**WHAT YOU WILL DO:** Report all lines of the data below that hold the word "null".

**INPUT MATERIAL:**
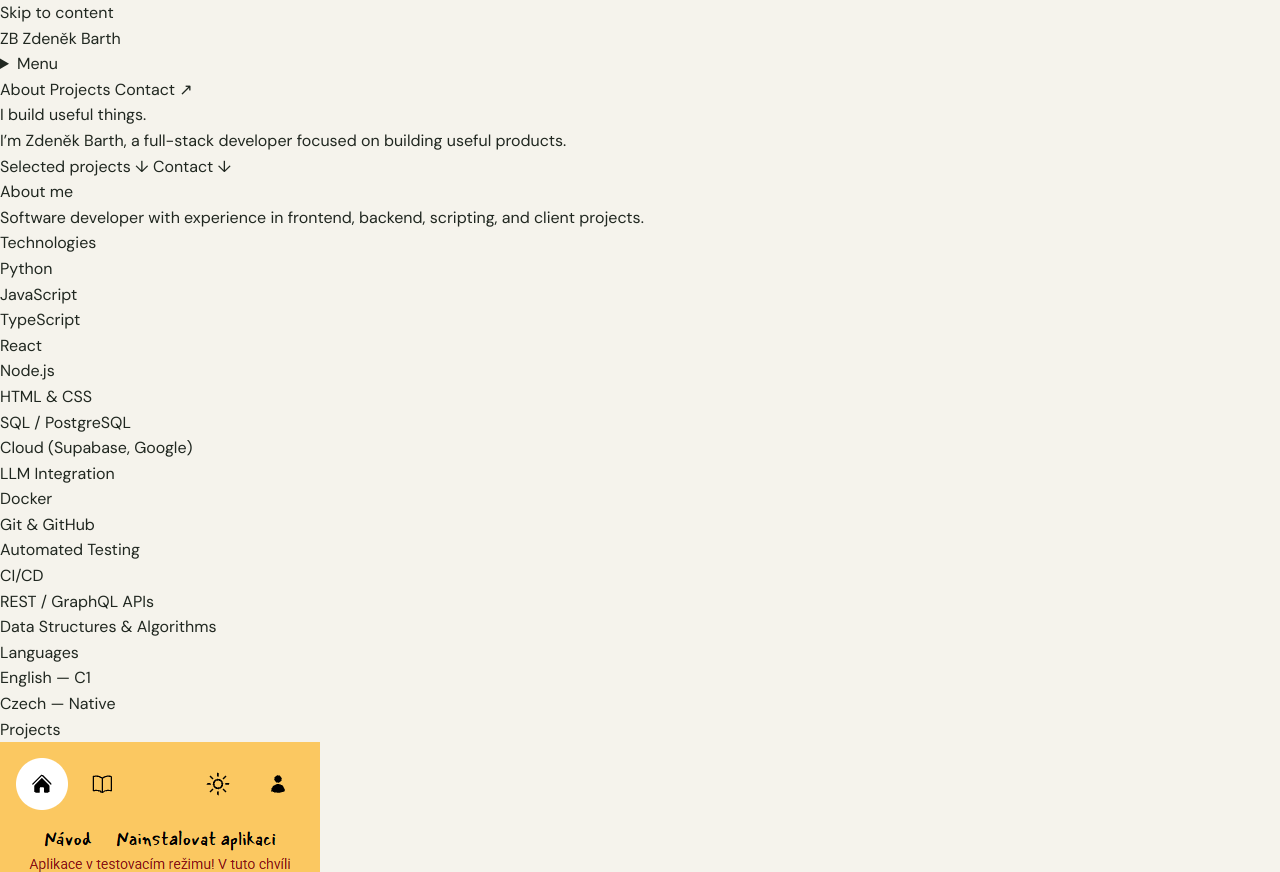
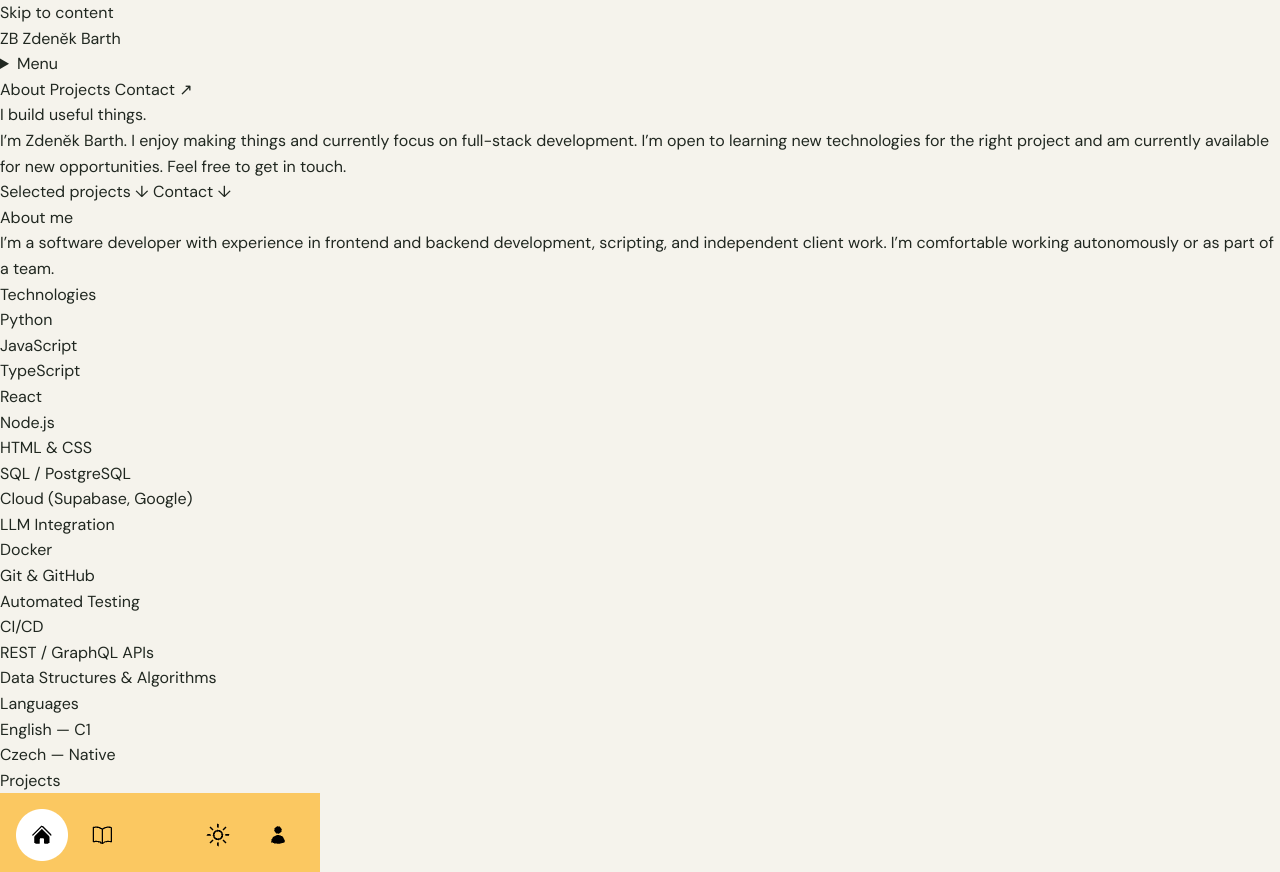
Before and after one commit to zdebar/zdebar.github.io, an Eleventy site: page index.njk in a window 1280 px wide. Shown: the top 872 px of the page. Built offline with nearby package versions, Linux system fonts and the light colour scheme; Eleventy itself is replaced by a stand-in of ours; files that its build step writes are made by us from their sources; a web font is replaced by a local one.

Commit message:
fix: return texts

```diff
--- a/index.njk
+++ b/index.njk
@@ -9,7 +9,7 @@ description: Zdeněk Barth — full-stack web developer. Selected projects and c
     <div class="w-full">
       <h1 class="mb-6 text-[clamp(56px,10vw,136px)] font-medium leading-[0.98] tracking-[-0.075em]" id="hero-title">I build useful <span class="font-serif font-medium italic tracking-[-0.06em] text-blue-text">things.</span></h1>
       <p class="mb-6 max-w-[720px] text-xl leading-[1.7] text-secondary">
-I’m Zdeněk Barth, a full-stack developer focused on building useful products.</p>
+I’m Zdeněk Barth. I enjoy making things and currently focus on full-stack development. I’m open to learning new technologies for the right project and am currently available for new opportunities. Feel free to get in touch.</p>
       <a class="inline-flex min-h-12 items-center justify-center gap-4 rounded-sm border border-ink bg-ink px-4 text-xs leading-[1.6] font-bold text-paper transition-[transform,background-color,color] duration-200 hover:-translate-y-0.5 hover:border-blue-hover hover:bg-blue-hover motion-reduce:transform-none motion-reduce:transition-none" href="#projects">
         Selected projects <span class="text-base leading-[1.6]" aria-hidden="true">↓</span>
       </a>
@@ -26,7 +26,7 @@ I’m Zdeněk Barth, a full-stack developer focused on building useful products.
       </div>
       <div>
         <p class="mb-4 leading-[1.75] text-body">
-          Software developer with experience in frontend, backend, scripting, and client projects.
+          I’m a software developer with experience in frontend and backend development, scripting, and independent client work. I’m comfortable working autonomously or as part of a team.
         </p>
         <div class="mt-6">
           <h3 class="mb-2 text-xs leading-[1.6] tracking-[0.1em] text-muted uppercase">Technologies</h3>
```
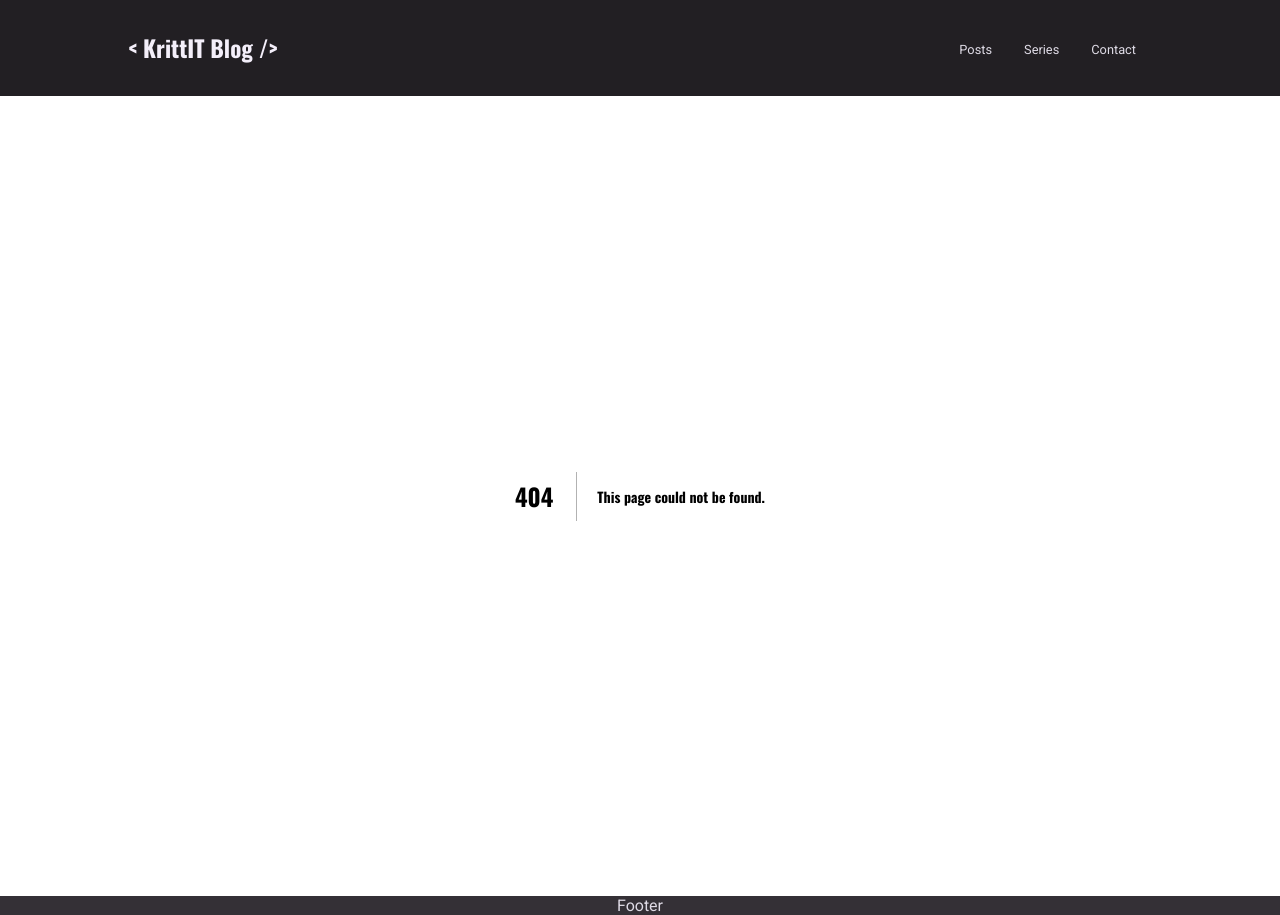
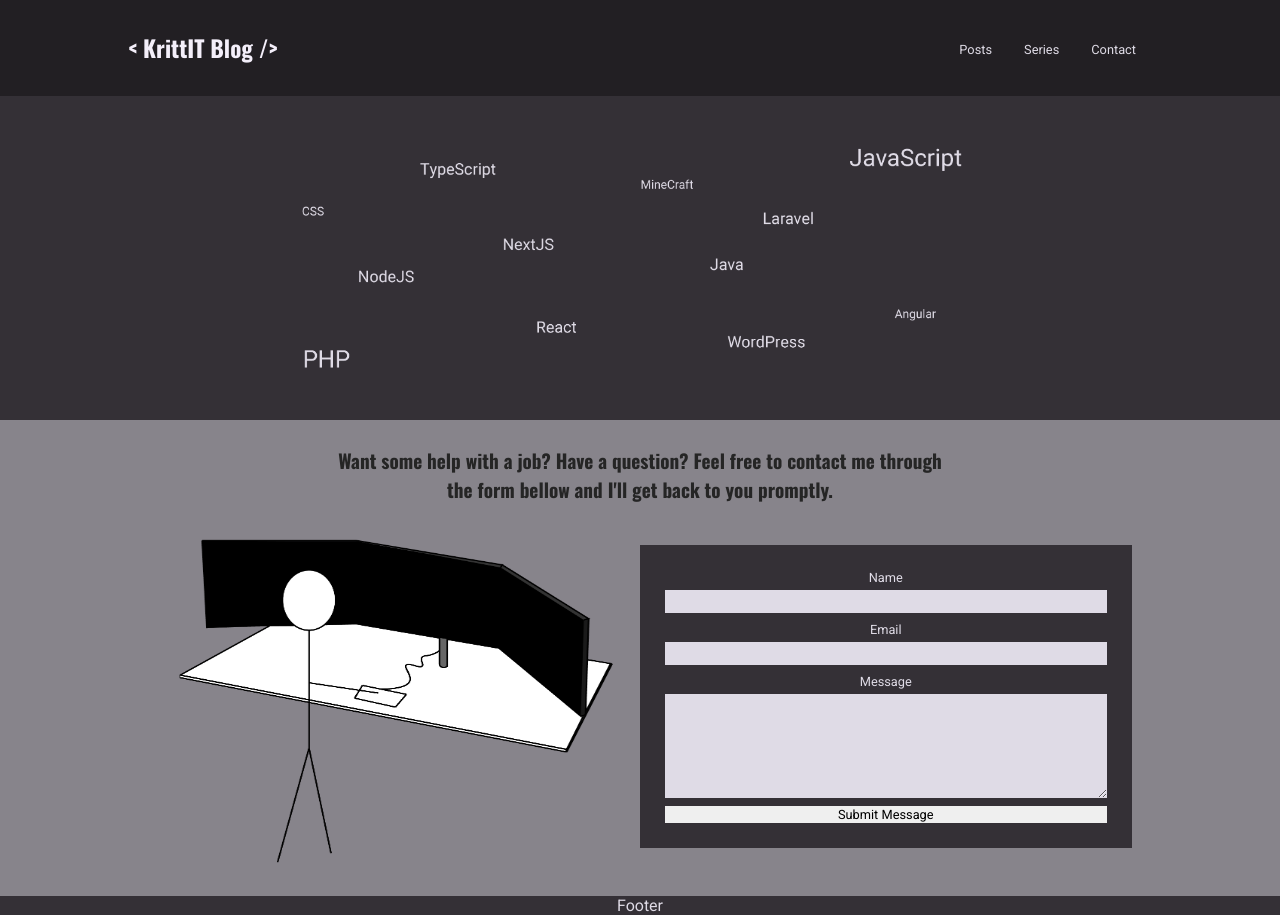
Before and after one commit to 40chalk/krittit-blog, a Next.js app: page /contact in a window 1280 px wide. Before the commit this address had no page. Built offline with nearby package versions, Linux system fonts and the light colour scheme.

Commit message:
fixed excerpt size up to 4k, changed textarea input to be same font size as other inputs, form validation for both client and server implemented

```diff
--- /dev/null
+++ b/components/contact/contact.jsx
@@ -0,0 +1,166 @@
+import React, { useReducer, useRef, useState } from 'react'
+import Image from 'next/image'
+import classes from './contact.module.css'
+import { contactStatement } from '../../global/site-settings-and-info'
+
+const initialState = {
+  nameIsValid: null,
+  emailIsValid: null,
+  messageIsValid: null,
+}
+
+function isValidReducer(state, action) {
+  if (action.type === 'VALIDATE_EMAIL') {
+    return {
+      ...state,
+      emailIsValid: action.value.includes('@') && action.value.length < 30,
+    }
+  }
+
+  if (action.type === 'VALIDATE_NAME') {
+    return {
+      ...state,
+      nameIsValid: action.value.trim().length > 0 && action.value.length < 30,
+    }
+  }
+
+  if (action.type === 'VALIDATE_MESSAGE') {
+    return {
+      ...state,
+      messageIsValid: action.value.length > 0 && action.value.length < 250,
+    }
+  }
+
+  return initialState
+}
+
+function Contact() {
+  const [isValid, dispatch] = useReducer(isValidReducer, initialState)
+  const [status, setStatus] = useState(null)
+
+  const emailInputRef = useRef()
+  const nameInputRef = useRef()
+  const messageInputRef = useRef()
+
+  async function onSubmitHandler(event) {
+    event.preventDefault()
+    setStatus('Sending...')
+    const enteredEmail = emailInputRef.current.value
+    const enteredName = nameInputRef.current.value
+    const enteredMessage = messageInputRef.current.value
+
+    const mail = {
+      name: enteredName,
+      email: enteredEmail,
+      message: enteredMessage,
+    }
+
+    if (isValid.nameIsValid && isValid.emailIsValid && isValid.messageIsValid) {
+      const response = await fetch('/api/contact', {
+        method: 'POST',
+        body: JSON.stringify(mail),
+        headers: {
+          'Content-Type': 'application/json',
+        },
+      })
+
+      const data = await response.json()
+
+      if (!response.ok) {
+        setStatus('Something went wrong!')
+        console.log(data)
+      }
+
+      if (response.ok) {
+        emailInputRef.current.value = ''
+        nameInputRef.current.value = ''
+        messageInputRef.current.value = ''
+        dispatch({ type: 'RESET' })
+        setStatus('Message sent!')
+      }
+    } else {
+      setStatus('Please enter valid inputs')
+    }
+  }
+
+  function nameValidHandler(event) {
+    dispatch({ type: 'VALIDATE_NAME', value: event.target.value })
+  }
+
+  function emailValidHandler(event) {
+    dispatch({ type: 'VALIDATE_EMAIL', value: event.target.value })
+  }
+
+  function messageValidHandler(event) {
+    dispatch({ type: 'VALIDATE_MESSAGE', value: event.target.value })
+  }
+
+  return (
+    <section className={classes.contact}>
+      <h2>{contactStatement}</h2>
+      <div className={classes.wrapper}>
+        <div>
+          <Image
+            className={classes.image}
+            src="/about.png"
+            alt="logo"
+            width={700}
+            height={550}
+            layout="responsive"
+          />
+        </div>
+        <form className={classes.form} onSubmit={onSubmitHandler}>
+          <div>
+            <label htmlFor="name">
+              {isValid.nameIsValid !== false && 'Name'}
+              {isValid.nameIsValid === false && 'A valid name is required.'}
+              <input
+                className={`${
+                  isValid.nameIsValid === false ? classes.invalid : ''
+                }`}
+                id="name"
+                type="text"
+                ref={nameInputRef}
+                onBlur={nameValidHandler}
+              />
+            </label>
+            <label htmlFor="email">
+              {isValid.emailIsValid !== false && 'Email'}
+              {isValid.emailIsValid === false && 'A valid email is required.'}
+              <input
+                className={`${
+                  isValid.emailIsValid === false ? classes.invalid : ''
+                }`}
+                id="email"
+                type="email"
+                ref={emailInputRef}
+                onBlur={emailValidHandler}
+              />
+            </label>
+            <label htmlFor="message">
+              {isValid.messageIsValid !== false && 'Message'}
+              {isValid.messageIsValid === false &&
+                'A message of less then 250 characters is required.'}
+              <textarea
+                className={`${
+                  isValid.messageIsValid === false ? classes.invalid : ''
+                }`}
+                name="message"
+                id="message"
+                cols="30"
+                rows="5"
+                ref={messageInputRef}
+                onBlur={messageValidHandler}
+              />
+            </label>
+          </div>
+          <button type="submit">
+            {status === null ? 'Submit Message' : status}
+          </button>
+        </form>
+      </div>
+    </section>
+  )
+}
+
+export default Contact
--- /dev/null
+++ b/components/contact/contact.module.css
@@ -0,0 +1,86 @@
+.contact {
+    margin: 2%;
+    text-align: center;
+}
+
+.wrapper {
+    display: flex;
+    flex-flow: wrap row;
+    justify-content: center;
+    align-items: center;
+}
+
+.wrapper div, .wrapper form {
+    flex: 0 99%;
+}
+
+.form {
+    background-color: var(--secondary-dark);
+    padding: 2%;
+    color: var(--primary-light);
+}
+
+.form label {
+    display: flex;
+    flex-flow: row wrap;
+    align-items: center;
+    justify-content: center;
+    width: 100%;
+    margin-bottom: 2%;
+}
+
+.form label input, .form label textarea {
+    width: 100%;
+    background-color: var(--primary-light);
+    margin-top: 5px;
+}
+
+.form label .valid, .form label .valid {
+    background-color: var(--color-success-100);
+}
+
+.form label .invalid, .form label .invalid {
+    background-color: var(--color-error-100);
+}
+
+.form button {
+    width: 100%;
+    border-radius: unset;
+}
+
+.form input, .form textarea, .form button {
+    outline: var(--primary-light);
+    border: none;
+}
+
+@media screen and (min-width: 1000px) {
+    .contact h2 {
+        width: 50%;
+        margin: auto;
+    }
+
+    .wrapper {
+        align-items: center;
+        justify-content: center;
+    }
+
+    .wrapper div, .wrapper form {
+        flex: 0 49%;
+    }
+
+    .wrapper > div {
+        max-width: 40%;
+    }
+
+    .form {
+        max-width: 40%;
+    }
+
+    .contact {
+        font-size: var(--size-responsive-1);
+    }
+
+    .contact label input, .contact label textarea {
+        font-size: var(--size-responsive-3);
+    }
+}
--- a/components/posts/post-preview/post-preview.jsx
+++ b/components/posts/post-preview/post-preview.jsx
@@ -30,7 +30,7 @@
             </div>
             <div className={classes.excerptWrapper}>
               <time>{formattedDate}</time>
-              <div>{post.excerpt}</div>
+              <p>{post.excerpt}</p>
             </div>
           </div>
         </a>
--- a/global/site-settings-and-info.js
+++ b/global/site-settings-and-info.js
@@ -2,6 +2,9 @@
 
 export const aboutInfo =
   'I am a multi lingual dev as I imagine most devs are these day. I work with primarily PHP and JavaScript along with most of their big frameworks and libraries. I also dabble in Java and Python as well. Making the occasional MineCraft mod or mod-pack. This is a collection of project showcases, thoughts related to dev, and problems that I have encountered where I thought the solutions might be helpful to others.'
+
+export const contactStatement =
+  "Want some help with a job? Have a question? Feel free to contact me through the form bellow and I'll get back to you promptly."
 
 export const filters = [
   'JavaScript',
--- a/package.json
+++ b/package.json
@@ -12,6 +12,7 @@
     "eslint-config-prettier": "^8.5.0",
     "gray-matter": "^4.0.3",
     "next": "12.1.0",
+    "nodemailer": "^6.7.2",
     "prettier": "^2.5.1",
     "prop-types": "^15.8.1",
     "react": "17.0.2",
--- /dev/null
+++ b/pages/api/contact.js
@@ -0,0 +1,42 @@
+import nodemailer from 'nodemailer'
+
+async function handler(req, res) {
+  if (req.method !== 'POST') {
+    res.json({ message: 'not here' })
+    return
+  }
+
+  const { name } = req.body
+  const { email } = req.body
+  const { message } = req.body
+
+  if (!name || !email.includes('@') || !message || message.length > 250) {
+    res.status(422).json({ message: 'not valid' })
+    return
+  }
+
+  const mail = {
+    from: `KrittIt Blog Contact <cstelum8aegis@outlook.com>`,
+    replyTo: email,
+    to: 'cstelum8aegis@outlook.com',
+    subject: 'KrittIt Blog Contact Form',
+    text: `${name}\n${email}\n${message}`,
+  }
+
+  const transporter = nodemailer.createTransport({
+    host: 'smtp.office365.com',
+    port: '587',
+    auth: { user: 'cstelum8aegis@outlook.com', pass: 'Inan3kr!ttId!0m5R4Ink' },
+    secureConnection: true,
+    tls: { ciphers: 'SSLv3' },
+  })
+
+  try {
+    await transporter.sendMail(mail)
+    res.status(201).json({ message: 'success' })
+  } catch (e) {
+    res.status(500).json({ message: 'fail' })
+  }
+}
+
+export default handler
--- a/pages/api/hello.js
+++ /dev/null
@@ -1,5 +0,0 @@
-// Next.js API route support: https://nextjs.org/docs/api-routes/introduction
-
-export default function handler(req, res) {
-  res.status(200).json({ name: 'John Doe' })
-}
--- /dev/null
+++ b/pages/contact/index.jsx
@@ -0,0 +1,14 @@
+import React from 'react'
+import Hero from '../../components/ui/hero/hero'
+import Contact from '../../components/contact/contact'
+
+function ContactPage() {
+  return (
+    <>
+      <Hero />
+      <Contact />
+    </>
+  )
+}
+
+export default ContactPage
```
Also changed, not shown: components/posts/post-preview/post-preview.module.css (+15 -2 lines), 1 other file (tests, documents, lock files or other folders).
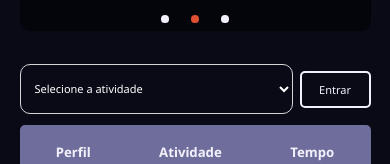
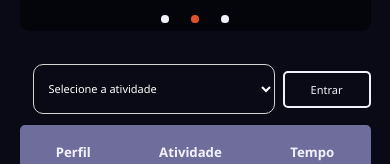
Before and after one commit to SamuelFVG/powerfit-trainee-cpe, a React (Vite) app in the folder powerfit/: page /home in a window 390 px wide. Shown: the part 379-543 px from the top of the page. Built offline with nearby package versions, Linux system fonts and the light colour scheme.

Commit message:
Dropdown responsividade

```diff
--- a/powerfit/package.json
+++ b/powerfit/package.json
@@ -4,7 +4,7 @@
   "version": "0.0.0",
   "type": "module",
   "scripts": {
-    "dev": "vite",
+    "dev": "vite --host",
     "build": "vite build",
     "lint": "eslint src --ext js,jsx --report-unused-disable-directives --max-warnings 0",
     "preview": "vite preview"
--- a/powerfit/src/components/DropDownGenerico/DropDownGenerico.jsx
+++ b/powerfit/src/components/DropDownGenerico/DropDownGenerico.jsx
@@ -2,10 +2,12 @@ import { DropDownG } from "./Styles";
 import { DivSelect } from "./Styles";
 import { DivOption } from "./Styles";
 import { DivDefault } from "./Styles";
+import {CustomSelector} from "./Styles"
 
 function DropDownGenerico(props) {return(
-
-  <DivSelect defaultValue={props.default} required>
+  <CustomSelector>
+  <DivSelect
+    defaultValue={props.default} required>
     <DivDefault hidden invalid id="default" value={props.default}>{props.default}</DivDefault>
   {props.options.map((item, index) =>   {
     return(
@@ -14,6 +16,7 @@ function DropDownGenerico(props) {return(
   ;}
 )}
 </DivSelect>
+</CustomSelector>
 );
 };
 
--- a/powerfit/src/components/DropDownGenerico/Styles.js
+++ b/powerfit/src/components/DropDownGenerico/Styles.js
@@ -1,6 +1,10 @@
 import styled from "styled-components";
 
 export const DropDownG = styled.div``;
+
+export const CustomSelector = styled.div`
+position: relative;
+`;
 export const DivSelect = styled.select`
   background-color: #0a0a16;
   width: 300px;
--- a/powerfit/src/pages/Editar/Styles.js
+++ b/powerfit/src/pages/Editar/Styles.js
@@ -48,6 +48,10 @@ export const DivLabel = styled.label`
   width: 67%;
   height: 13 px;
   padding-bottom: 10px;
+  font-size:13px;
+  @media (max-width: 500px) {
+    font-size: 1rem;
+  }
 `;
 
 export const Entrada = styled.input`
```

**SOLUTION BELOW:**
--- /dev/null
+  nameIsValid: null,
+  emailIsValid: null,
+  messageIsValid: null,
+  const [status, setStatus] = useState(null)
+            {status === null ? 'Submit Message' : status}
--- /dev/null
--- /dev/null
+++ /dev/null
--- /dev/null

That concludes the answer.